Brief:
From the entries that follow, extract each line holding the string "changed".

-------- Data records

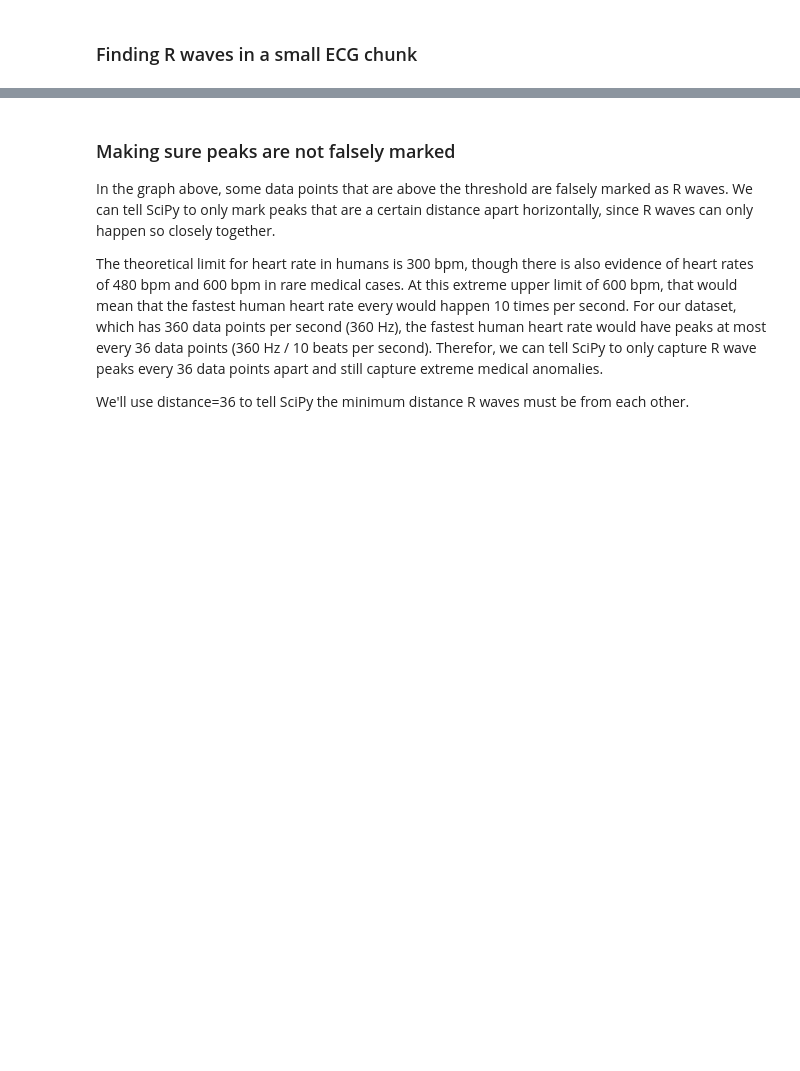
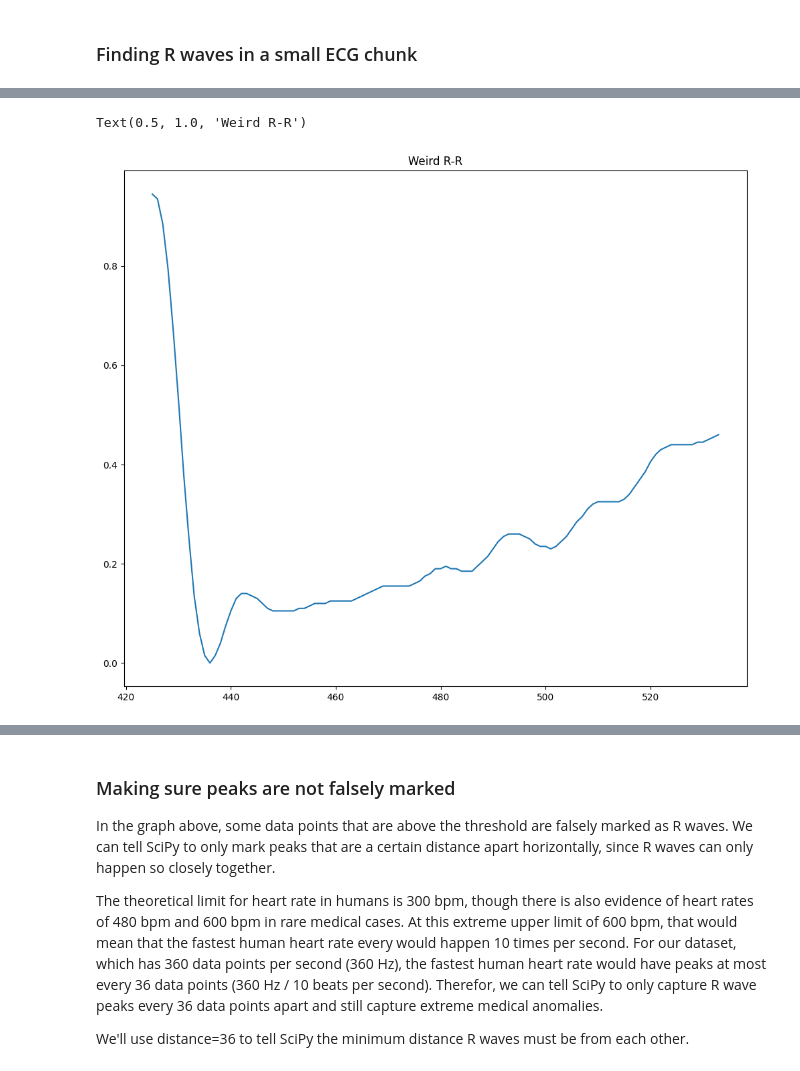
Before and after one commit to carrliitos/ecg_classification, a Jupyter notebook: notebooks/01b-feature-labeling.ipynb, the cells around one changed output, grey strips where cells are left out. Drawn from its saved outputs; the diff is of its cells as text; code cells hidden in the pictures; blank space fills up the shorter version.

```diff
--- a/notebooks/01b-feature-labeling.ipynb
+++ b/notebooks/01b-feature-labeling.ipynb
@@ -32,3 +34,14 @@ Text(0.5, 1.0, '15 Seconds of ECG')
+# %%
+rr_weird = ecg_data[425:534]
+
+plt.figure(figsize=(12, 10))
+rr_weird.plot()
+# plt.yticks(np.arange(-0.4, 0.8, 0.05))
+# plt.xticks(np.arange(5200, 5550, 25))
+plt.title("Weird R-R")
+# %% [output]
+Text(0.5, 1.0, 'Weird R-R')
+[figure, added]
 # %%
 peaks, _ = scipy.signal.find_peaks(ecg_15_seconds, height=0.45)
 peaks = peaks + 0
```
Also changed, not shown: parts of 16 cells of this notebook, 4 other files.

----------------

Completed exercise:
Before and after one commit to carrliitos/ecg_classification, a Jupyter notebook: notebooks/01b-feature-labeling.ipynb, the cells around one changed output, grey strips where cells are left out. Drawn from its saved outputs; the diff is of its cells as text; code cells hidden in the pictures; blank space fills up the shorter version.
Also changed, not shown: parts of 16 cells of this notebook, 4 other files.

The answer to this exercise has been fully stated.